[Itemized modification records]
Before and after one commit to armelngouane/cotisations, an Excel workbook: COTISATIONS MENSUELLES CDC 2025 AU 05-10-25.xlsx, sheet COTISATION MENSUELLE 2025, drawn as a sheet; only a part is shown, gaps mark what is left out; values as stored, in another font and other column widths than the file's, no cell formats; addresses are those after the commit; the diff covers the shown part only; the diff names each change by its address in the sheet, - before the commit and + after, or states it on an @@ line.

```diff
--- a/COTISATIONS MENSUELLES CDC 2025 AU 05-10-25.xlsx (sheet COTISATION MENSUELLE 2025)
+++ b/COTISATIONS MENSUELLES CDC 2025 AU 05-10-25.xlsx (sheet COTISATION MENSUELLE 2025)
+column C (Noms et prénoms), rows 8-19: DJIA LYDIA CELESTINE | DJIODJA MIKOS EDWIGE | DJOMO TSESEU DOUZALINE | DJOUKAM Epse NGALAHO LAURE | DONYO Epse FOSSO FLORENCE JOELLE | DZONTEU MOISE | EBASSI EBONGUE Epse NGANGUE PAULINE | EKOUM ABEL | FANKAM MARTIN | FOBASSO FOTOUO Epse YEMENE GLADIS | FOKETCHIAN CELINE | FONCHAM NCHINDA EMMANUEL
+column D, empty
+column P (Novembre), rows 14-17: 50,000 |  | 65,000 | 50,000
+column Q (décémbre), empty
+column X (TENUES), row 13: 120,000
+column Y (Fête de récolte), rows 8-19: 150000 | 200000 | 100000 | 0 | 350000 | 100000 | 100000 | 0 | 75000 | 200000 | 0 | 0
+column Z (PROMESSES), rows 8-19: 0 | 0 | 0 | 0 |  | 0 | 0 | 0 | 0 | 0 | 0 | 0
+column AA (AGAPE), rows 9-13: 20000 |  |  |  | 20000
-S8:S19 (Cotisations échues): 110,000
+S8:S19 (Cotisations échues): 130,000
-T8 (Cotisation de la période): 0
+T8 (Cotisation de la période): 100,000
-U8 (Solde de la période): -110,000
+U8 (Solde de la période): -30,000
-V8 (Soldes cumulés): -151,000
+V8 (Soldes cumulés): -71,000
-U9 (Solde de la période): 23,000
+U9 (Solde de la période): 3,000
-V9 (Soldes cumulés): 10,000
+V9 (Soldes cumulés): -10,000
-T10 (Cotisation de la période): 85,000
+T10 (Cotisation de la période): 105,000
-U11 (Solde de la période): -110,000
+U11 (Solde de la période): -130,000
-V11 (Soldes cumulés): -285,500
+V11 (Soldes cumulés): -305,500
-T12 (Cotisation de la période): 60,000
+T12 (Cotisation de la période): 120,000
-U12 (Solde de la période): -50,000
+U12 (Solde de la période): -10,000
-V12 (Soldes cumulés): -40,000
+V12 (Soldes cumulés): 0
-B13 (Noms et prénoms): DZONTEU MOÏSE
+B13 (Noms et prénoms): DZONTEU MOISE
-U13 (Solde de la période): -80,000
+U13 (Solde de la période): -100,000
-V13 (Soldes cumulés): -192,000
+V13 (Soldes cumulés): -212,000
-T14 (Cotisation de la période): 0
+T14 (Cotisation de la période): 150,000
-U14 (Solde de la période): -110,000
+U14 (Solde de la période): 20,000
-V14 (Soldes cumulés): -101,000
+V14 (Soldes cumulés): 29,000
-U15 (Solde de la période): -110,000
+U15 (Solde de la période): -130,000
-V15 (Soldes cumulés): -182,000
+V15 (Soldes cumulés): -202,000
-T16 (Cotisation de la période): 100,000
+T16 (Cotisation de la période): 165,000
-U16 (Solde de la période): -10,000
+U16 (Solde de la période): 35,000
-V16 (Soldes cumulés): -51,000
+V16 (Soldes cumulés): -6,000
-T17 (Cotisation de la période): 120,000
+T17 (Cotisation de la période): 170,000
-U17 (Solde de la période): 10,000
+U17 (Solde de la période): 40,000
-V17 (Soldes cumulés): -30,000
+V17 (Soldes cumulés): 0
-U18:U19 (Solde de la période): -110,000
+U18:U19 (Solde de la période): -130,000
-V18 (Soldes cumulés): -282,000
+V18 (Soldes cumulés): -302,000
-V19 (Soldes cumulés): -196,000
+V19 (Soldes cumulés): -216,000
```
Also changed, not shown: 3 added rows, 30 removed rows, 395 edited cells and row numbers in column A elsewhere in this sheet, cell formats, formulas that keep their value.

EXERCISE PROMPT: Find the word "prénoms" in the entries above and gather every line that holds it.

ANSWER TO THIS PROBLEM:
+column C (Noms et prénoms), rows 8-19: DJIA LYDIA CELESTINE | DJIODJA MIKOS EDWIGE | DJOMO TSESEU DOUZALINE | DJOUKAM Epse NGALAHO LAURE | DONYO Epse FOSSO FLORENCE JOELLE | DZONTEU MOISE | EBASSI EBONGUE Epse NGANGUE PAULINE | EKOUM ABEL | FANKAM MARTIN | FOBASSO FOTOUO Epse YEMENE GLADIS | FOKETCHIAN CELINE | FONCHAM NCHINDA EMMANUEL
-B13 (Noms et prénoms): DZONTEU MOÏSE
+B13 (Noms et prénoms): DZONTEU MOISE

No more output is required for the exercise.